  • Based on these realities, I'll need to rethink our income opportunities in retirement.    My fantasies of doing part time jobs I love and investing in the stock market to support retirement are definitely not realistic.  By the end of 2012, I will likely put a significant amount of our retirement savings back into a managed account with professional investors, which should help us maximize our return from stock investments.  in addition, I will cut back my part time retirement jobs significantly since the earnings are only a small percentage of our expenses.

    For more on The Practice of Personal Finance, check back every Wednesday for a new segment.

    This is not financial advice. Please consult a professional advisor.

    Copyright © 2012 Achievement Catalyst, LLC


    Grace. said...

    Since you retired fairly early, and apparently had a very high income during the years you did work, this strategy works for you. But given the realities of retirement these days, I remain glad I chose work that I truly love even if it doesn't pay as well as other work in my field. I've worked a long time, and I still have a ways to go. It would be too sad and too frustrating to get up every day and go to a job I only tolerated for the money. (OTOH, it would have been even better if the pay for what I do do were higher!)

    Anonymous said...

    I agree with you that post-retirement jobs are not the blissful experience that some "encore career" people claim them to be. I just finished a full-time 5 month job that was in a field I am deeply interested in but I was paid 1/5th of what I was paid in my pre-retirement career.

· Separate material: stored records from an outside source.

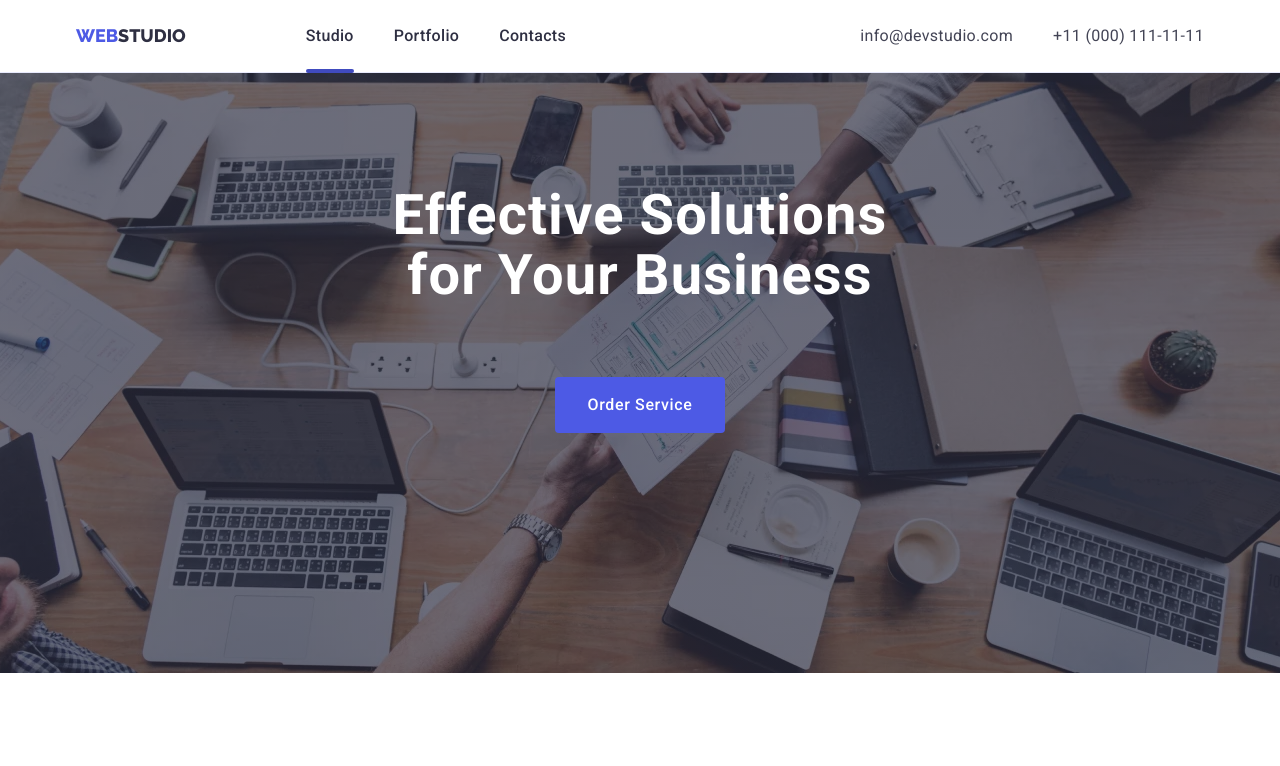
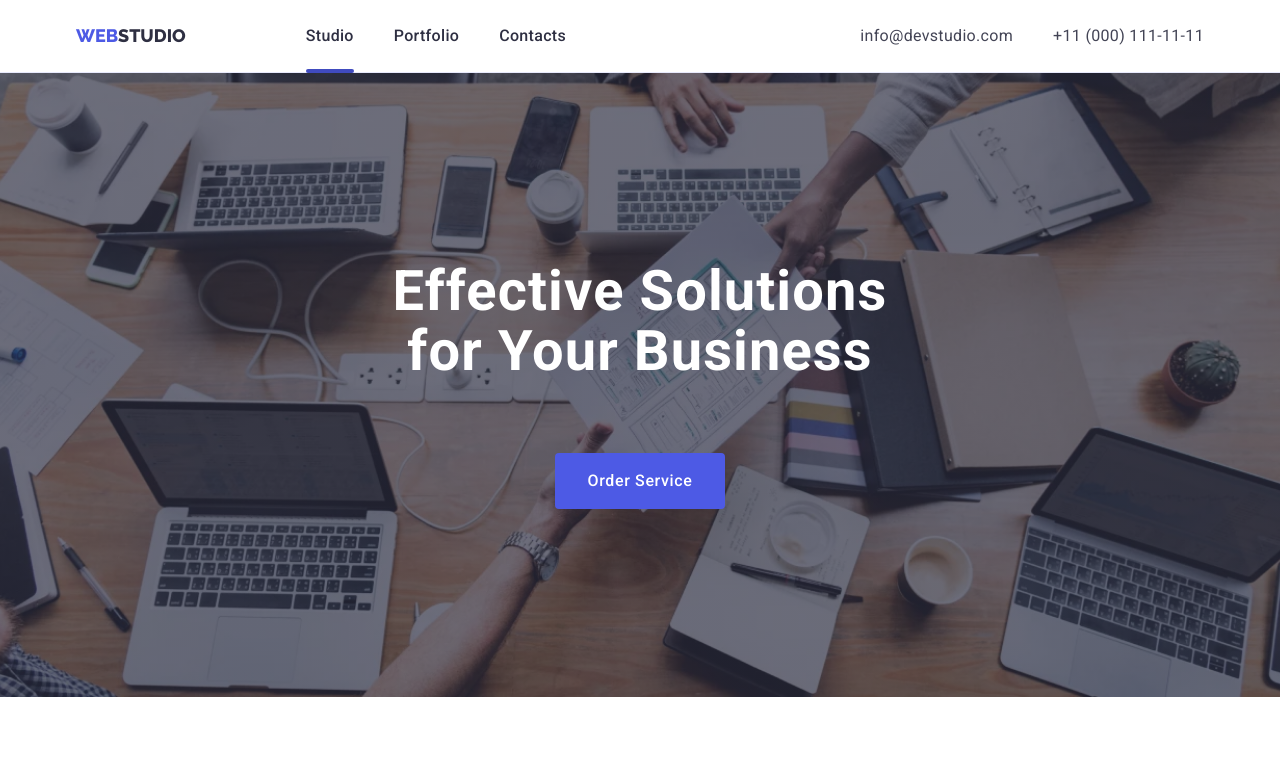
Before and after one commit to mykola21/goit-markup-hw-07, a plain HTML site: page index.html in a window 1280 px wide. Shown: the top 766 px of the page. Drawn offline with nearby package versions, Linux system fonts and the light colour scheme.

Commit message:
red-padding-hero

```diff
--- a/css/style.css
+++ b/css/style.css
@@ -377,6 +377,8 @@ button {
         rgba(46, 47, 66, 0.7)
       ),
       url(../images/hero/Dark-bg_desk@1x.webp);
+
+    padding: 188px 0;
   }
 
   @media (min-device-pixel-ratio: 2),
@@ -421,7 +423,6 @@ button {
 @media screen and (min-width: 1158px) {
   .hero {
     max-width: 1400px;
-    height: 600px;
   }
 }
 .btn-hero {
```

Yes there were moments of interesting work but ya know what? It was still work. And I also found that the respect and job duties you get are highly correlated to what you're paid. If you get paid like an intern then you get the duties of an intern.

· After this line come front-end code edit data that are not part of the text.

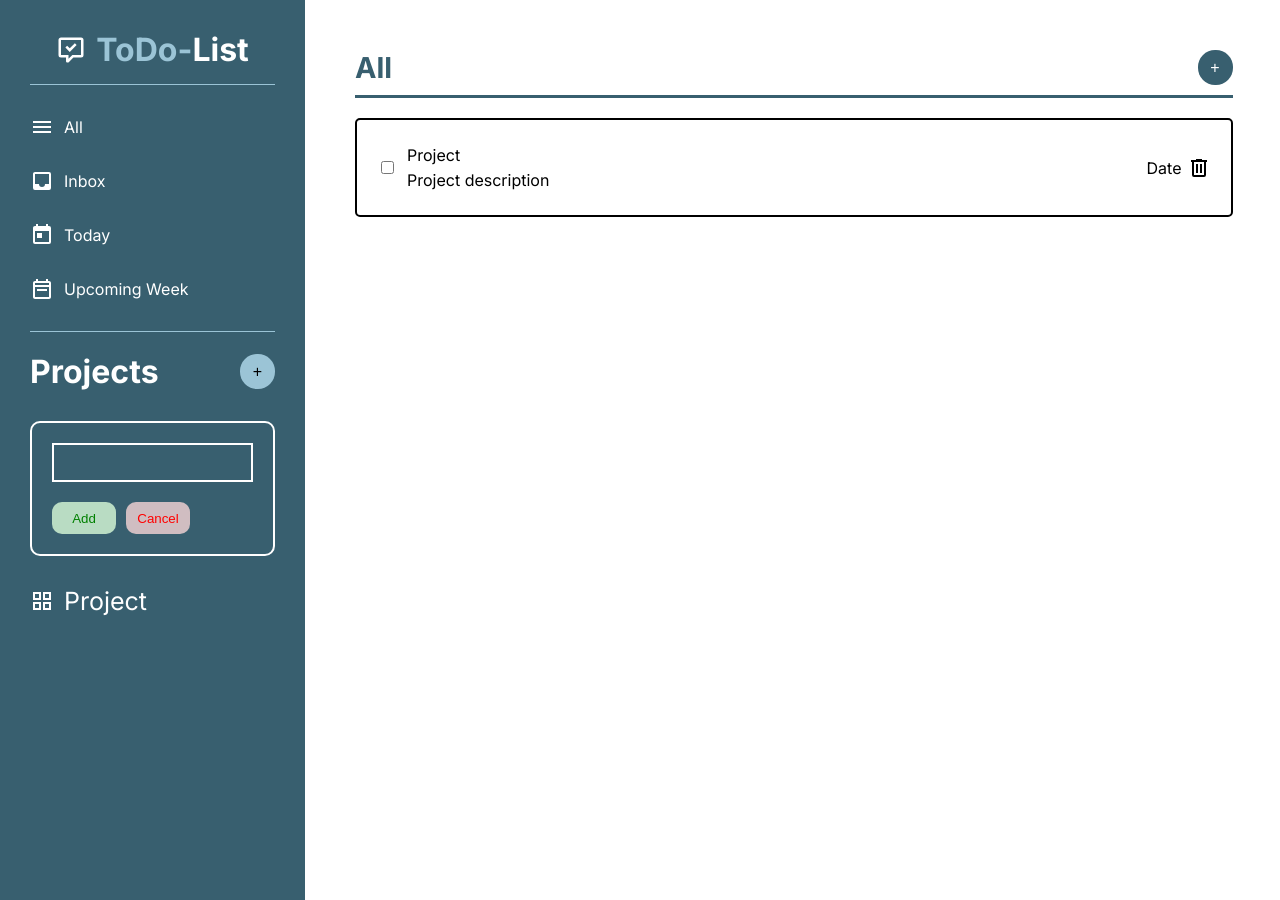
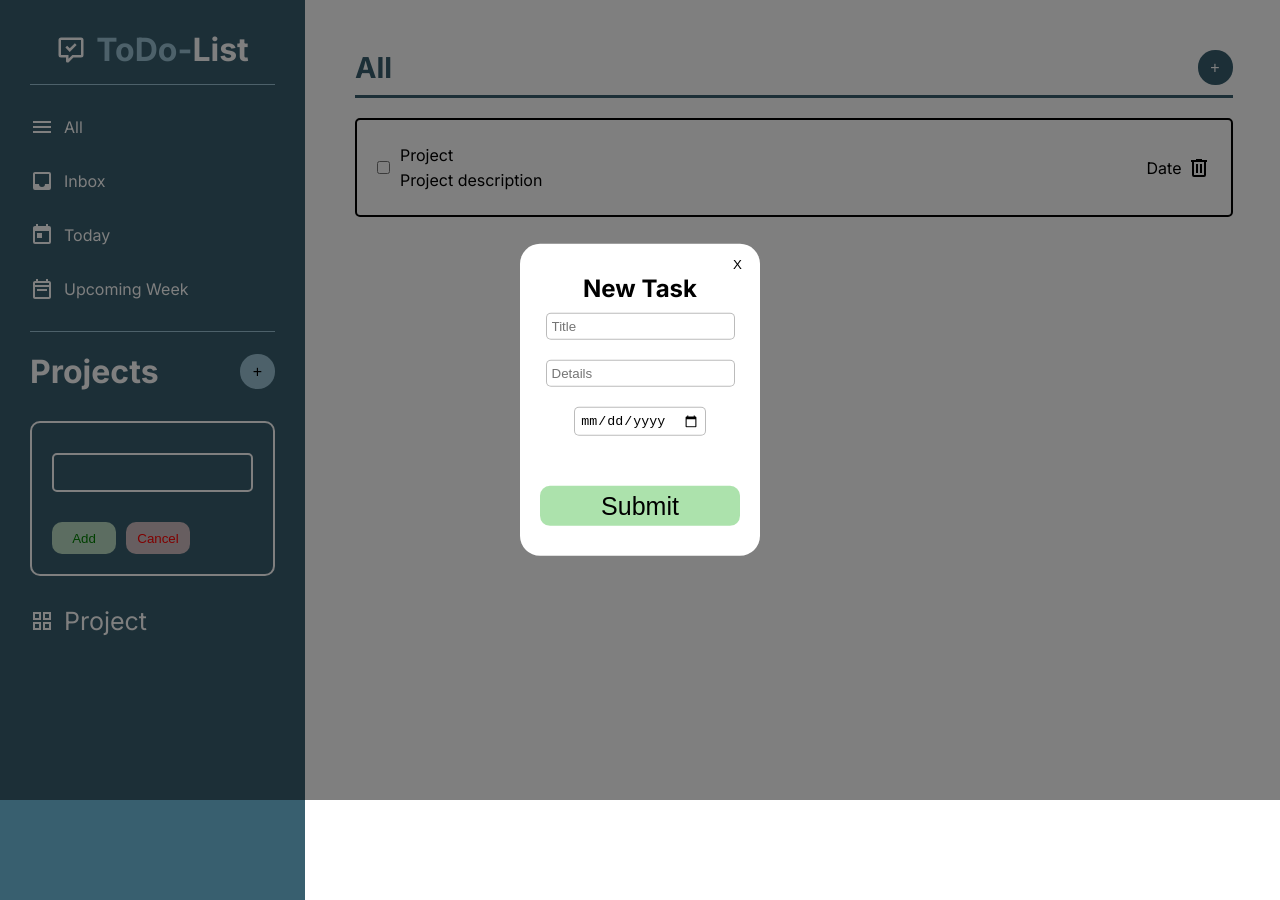
Before and after one commit to djballowe/To-Do-List, a plain HTML site: page index.html in a window 1280 px wide. Drawn offline with Linux system fonts and the light colour scheme.

Commit message:
adding styles for model

```diff
--- a/index.html
+++ b/index.html
@@ -11,6 +11,18 @@
     <title>To Do List</title>
 </head>
 <body>
+    <div class="pop-up" id="pop-up">
+        <div class="form-popup" id="form">
+            <form class="form-container" id="form-container">
+                <button id="close">X</button>
+                <h2>New Task</h2>
+                    <input type="text" placeholder="Title" id="title" name="title" required>
+                    <input type="text" placeholder="Details" id="detail" name="detail" required>
+                    <input type="date" placeholder="Date" id="date" name="date" required>
+                <button id="submit">Submit</button>
+            </form>
+        </div>
+    </div>
     <div class="main-grid">
         <div class="navigation">
             <div class="logo">
@@ -87,5 +99,6 @@
             </div>
         </div>
     </div>
+    <div id="overlay"></div>
 </body>
 </html>
--- a/styles.css
+++ b/styles.css
@@ -237,3 +237,90 @@ input[type='checkbox'] {
 .project-select p {
     margin-left: 10px;
 }
+
+/* add popup */
+
+.pop-up {
+    position: relative;
+    text-align: center;
+    width: 100%;
+}
+
+.form-popup {
+    display: block;
+    position: fixed;
+    left: 50%;
+    top: 50%;
+    transform: translate(-50%, -50%);
+    z-index: 10;
+}
+
+.form-container {
+    display: flex;
+    flex-direction: column;
+    justify-content: center;
+    align-items: center;
+    max-width: 300px;
+    padding: 30px 20px;
+    background-color: white;
+    border-radius: 20px;
+}
+
+.read {
+    display: flex;
+    justify-content: center;
+    align-items: center;
+    font-size: 25px;
+}
+
+.read p {
+    margin-right: 20px;
+}
+
+#submit {
+    background-color: rgba(150, 219, 150, 0.784);
+    color: black;
+    border-radius: 10px;
+    border: none;
+    font-size: 25px;
+    height: 40px;
+    width: 200px;
+    margin-top: 40px;
+    cursor: pointer;
+}
+
+#close {
+    position: absolute;
+    top: 10px;
+    right: 13px;
+    border-radius: 15px;
+    border: none;
+    background-color: white;
+    height: 20px;
+    width: 20px;
+    cursor: pointer;
+    transition: .19s ease-in;
+}
+
+#close:hover {
+    color: white;
+    background-color: black;
+}
+
+input {
+    padding: 5px;
+    margin: 10px 0;
+    border-radius: 5px;
+    border: 1px solid rgba(0, 0, 0, 0.267);
+}
+
+#overlay {
+    display: block;
+    position: fixed;
+    top: 0;
+    left: 0;
+    right: 0;
+    bottom: 0;
+    background-color: rgba(0, 0, 0, 0.5);
+    z-index: 9;
+}
```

    Think long and hard about using a professional investor. In my many years of investing I have found that no one cares about my money as much as I do. Whether it is a financial planner, accountant, or tax professional, I have been disappointed in the 1st order suggestions they have. By doing a little bit of book reading and internet digging I find within a week or two my knowledge about my situation is usually far greater then these "professionals". I know my specific situation intimately whereas these professionals need a much broader knowledge.

    Super Saver said...


    While working, I convinced myself that I loved my job. After retiring, I realized that I worked at a career that enabled me to use skills that I liked to use to achieve something of importance to me. I didn't really love my work, but no regrets. Not saying that is the case for you ... especially since I only know you through your blog postings.

    You and I both grew up at a time when people worked to make money to support themselves. I think young adults are being sold a fantasy about working at something they love. Right now, I think the reality is to work at something that pays ...

    Super Saver said...


    I agree, work is still work, even if one loves it.

    I share your concerns about financial professionals. I agree no one watches out for my money as much as I do. Also, I agree there are many that I feel don't match my level of understanding. So I have sampled some professionals with a part of our investments to get an understanding if there is a match to my expectations of a finacial professional. I know I'm considered high maintenance since I asked lots of questions :-)

    My main concern is for my family, which won't be managing the money as closely as I am. For my parents and in-laws, the husband handled the investments, taxes, etc. When the husband passed away, the wife wasn't interested or able to manage the financial matters with the same level of depty. I'm getting prepared for the time when I'm gone, and the financial assets need to be managed by others.

    However, until then, I plan to still manage a part of my investments just to make sure professional management does better than me :-)